Dynamic Routing

Suppose that you want to make your site routing a little more flexible. For example, rather than just going straight to a 404 page if the path is not found, you might want to try and guess an appropriate (and valid!) path. This is where dynamic routing comes into play.

🚀 TL;DR Show me the code. Look at the 20-dynamic-routing branch. This site is deployed here.

What’s the Problem?

Suppose that somebody tries to go to the path /what-is-gatsby/ on the site. Now this is not a valid path, so will result in a 404 page. However, there are a number of similar valid paths:

  • /0.1/what-is-gatsby/
  • /0.2/what-is-gatsby/
  • /0.3/what-is-gatsby/
  • /1.0/what-is-gatsby/
  • /1.1/what-is-gatsby/ and
  • /1.2/what-is-gatsby/.

Would it not be better to go to one of these rather than flinging out the 404 page? I certainly think so!

Types of Dynamic Routing

There are two types of dynamic routing in Gatsby:

  1. parameter routes and
  2. splat routes.

We’ll be looking at the latter.

The […].js File

In a Gatsby site, a file named [...].js (or [...].tsx) is used for dynamic routing. The square brackets [...] indicate a catch-all route. This allows you to handle a variety of different URLs with a single file. This is useful for handling cases like:

  • 404 pages;
  • dynamic routes based on data; or
  • any URL patterns that might not be known ahead of time.

Gatsby uses the [...].js file as part of its file-based routing system, where the file and folder structure in the src/pages directory directly translates into routes on the website. So, for example, you could have both a src/pages/[...].js and a src/pages/blog/[...].js.

We’ll create a file at src/pages/[...].js that exports a function, DynamicRoute(), that returns a component, RedirectComponent.
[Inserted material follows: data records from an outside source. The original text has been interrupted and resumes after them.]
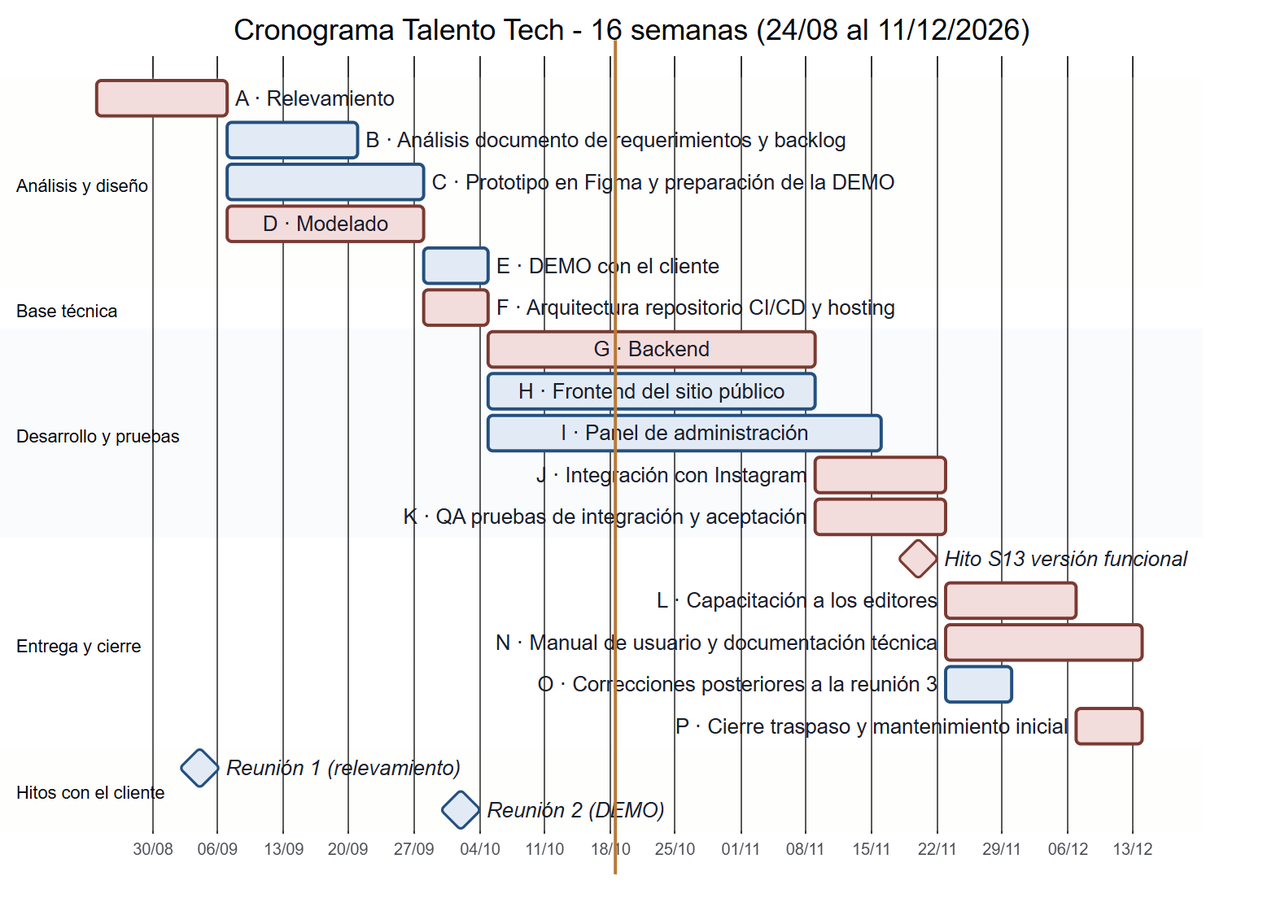
Before: materias/gestion-de-proyectos/entrega-2/diagramas/gantt.png, a diagram exported from Mermaid (zamparg/IFTS29_proyecto_integrador). Its source is kept beside it as materias/gestion-de-proyectos/entrega-2/diagramas/gantt.mmd.
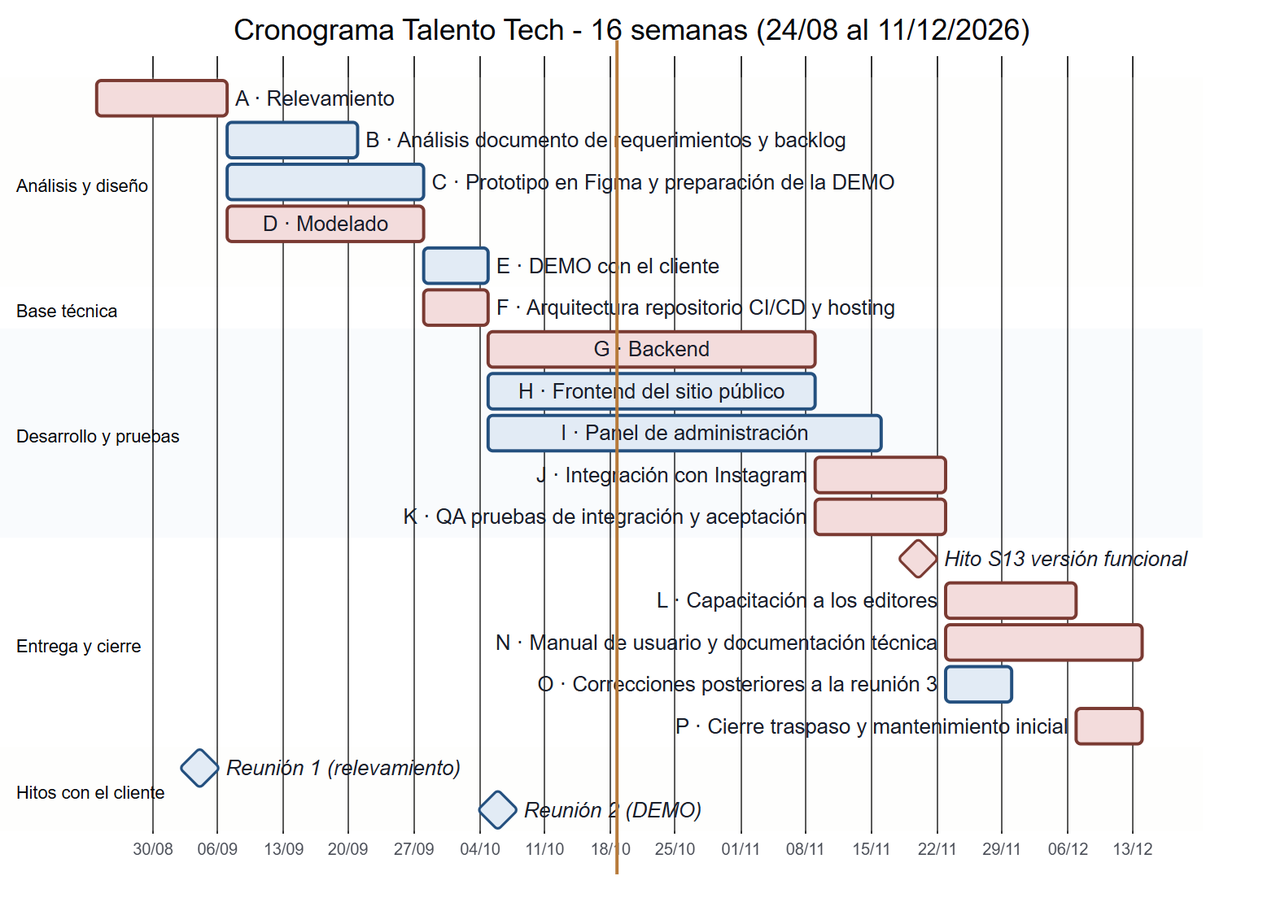
After the change.

Diff of the diagram source:
```diff
@@ -25,4 +25,4 @@
     P · Cierre traspaso y mantenimiento inicial :crit, p, 2026-12-07, 7d
     section Hitos con el cliente
     Reunión 1 (relevamiento) :milestone, r1, 2026-09-04, 0d
-    Reunión 2 (DEMO) :milestone, r2, 2026-10-02, 0d
+    Reunión 2 (DEMO) :milestone, r2, 2026-10-06, 0d
```
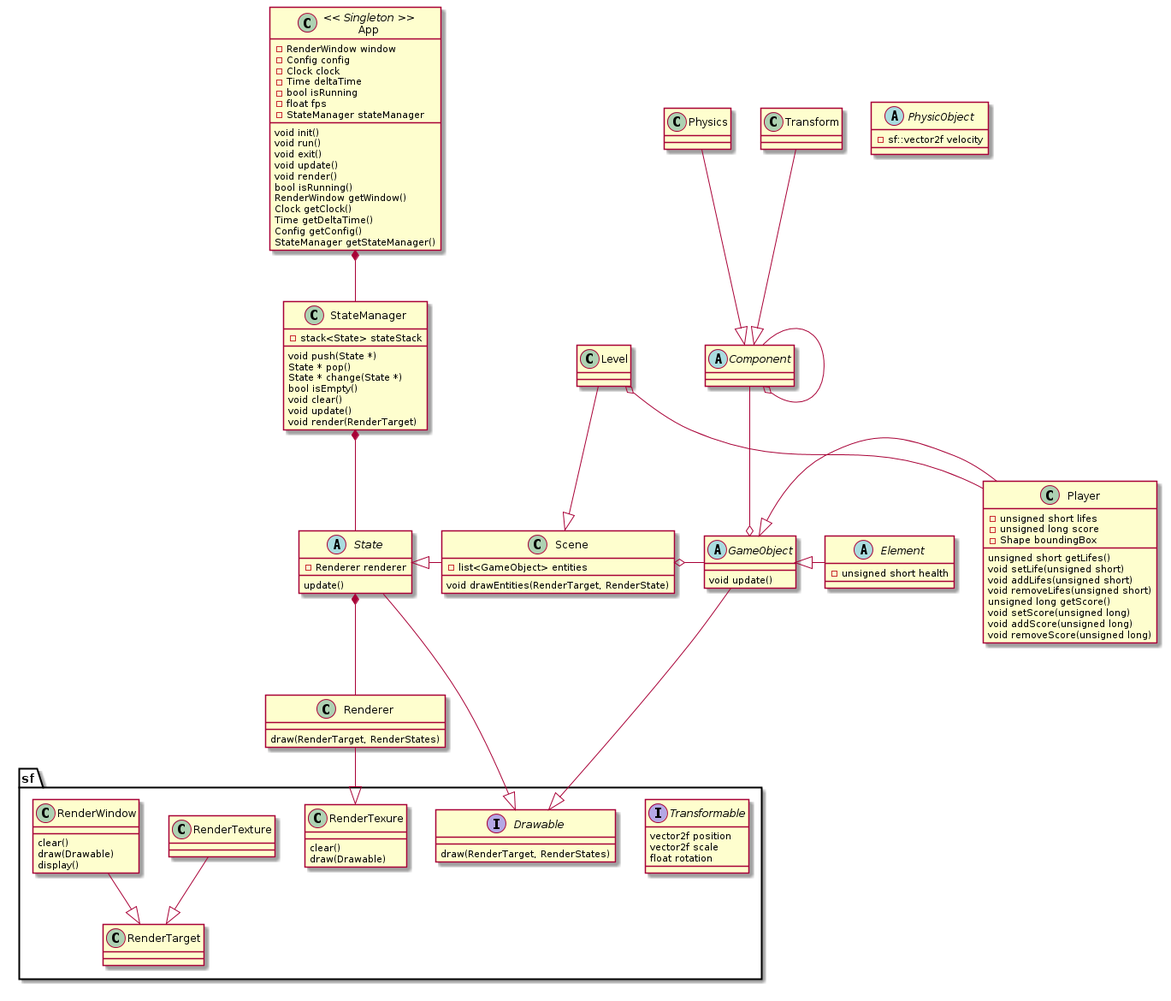
Pixotters/FROG keeps this PlantUML diagram as examples/dodger/class_diagram.png. Above is the earlier version.
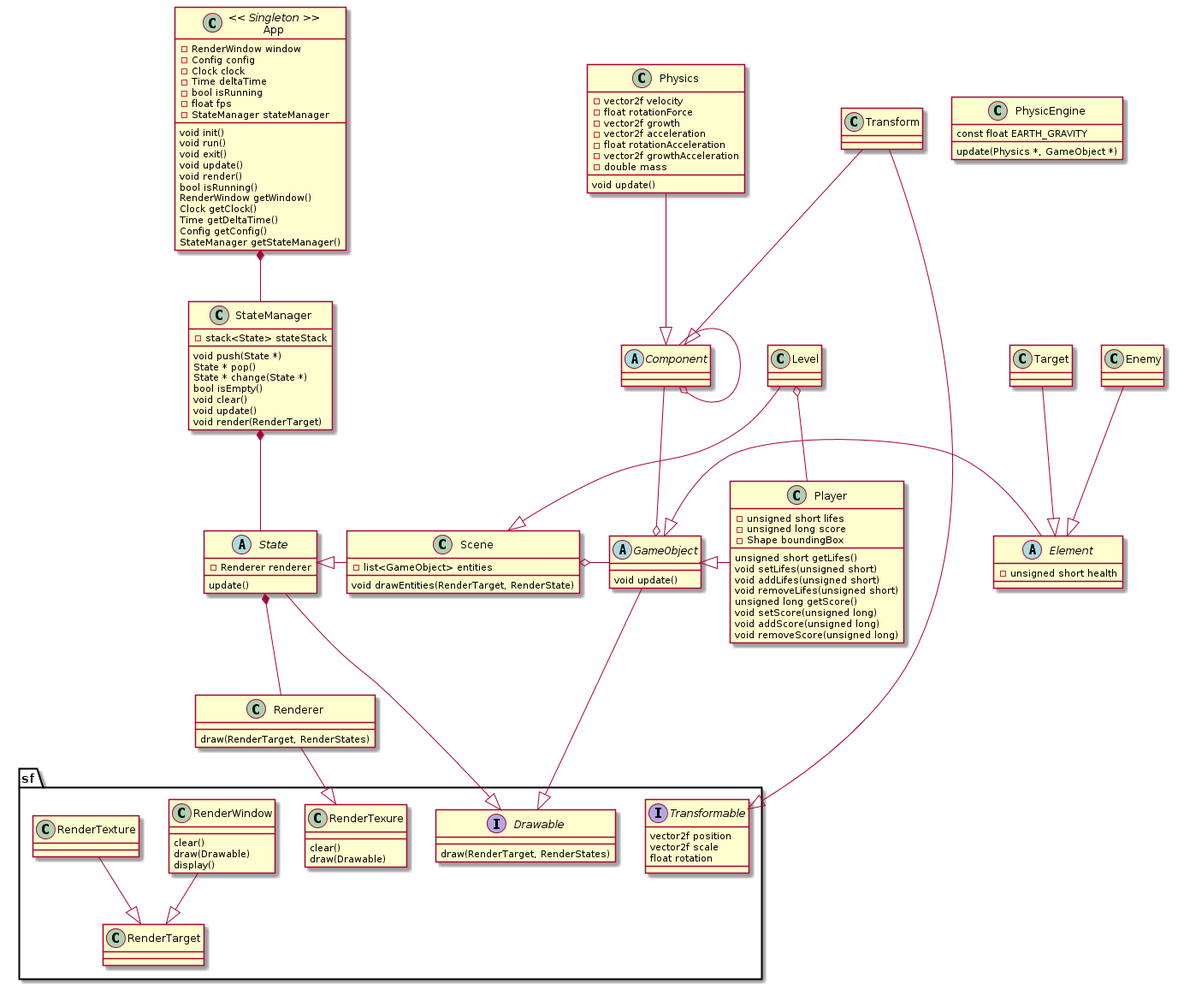
Later version of the same file.

Commit message:
updated Dodger's class diagram

Diff of the diagram source:
```diff
@@ -80,7 +80,7 @@
       -unsigned long score
       -Shape boundingBox
       unsigned short getLifes()
-      void setLife(unsigned short)
+      void setLifes(unsigned short)
       void addLifes(unsigned short)
       void removeLifes(unsigned short)
       unsigned long getScore()
@@ -89,11 +89,24 @@
       void removeScore(unsigned long)
 }
 
-abstract class PhysicObject{
-      -sf::vector2f velocity
+
+abstract class Component{
 }
 
-abstract class Component{
+class Physics{
+      -vector2f velocity
+      -float rotationForce
+      -vector2f growth
+      -vector2f acceleration
+      -float rotationAcceleration
+      -vector2f growthAcceleration
+      -double mass
+      void update()
+}
+
+class PhysicEngine{
+      const float EARTH_GRAVITY
+      update(Physics *, GameObject *)
 }
 
 App *-- StateManager
@@ -110,8 +123,11 @@
 Component --o GameObject
 Component --o Component
 Transform --|> Component
+Transform --|> sf.Transformable
 Physics --|> Component
 Element -left-|> GameObject
+Target --|> Element
+Enemy --|> Element
 sf.RenderWindow --|> sf.RenderTarget
 sf.RenderTexture --|> sf.RenderTarget
 
```
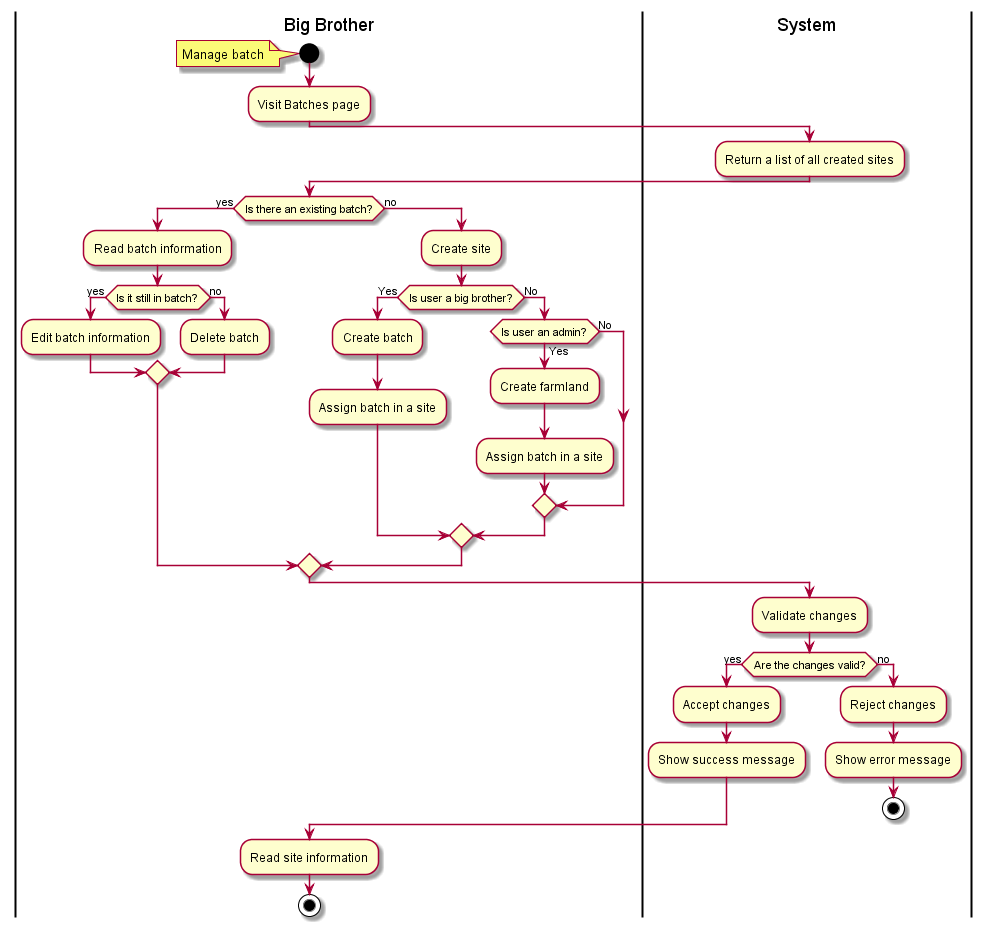
This is out/plantuml/proposed/activity/manage-batch/manage-batch.png from radical-doubting/anikultura-diagrams, a PlantUML export, as it was before one commit.
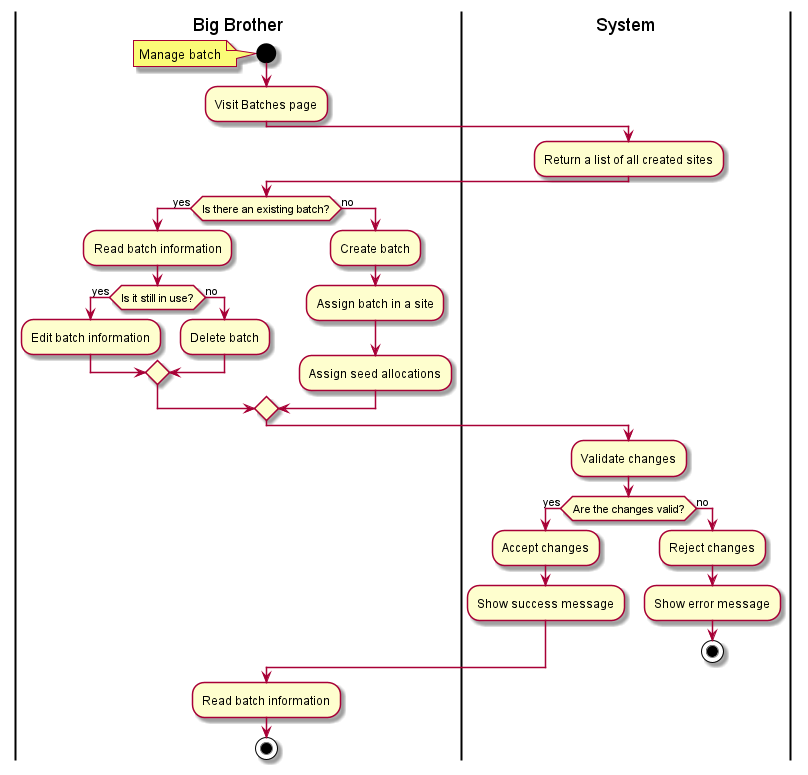
Above is the later version.

The edit, as a diff of the source:
```diff
@@ -12,24 +12,15 @@
 
 if (Is there an existing batch?) then (yes)
     :Read batch information;
-    if (Is it still in batch?) then (yes)
+    if (Is it still in use?) then (yes)
         :Edit batch information;
     else (no)
         :Delete batch;
     endif
 else (no)
-    :Create site;
-
-     if (Is user a big brother?) then (Yes)
-        :Create batch;
-        :Assign batch in a site;
-    else (No)
-        if (Is user an admin?) then (Yes)
-            :Create farmland;
-            :Assign batch in a site;
-        else (No)
-        endif
-    endif
+    :Create batch;
+    :Assign batch in a site;
+    :Assign seed allocations;
 endif
 
 |System|
@@ -44,7 +35,7 @@
 endif
 
 |Big Brother|
-:Read site information;
+:Read batch information;
 
 stop
 
```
The DynamicRoute() function accepts an object, props (of type PageProps, a Gatsby data structure), which has a variety of useful attributes including

  • location (various components of the URL)
  • pageContext and
  • params.

💡 Since we are only using the params attribute we could have used destructuring to extract only this attribute in the function signature.

The Redirect Component

The component RedirectComponent does a few things:

  1. Construct a candidate path using the slug and the latest version.
  2. Check whether the candidate path is a valid path on the site.
  3. If it is valid then navigate to that path.
  4. If it is not valid then navigate to the 404 page.

The component will use useEffect() to perform the actual navigation.

Redirects with Anchors

What if you want to have different redirects linked to specific anchors? For example, redirect #introduction to one URL and #conclusion to another URL? Sadly you cannot handle this on the server because those anchors never make it that far. They are all handled on the client. So if you want to include anchors in your redirects strategy then you’ll need to do it via dynamic routing and client-side redirects.

Do Try This at Home

Let’s give this a try. Go to the site.

  1. Try navigating to any one of the valid paths listed above. For example, try /1.0/what-is-gatsby/.
  2. Now try navigating to a path without a version. For example, try /what-is-gatsby/.

In the second case you will be redirected to the path /1.2/what-is-gatsby/. A loading page might briefly appear while you are being redirected. Before implementing dynamic routing this path would have taken you to the 404 page.


We have taken a look at a simple application of dynamic routing. Using dynamic routes will make the routing on your site more flexible, providing alternative ways for you to send your users to the right content. You can make it as complicated and flexible as you want.

🚀 TL;DR Show me the code. Look at the 20-dynamic-routing branch. This site is deployed here.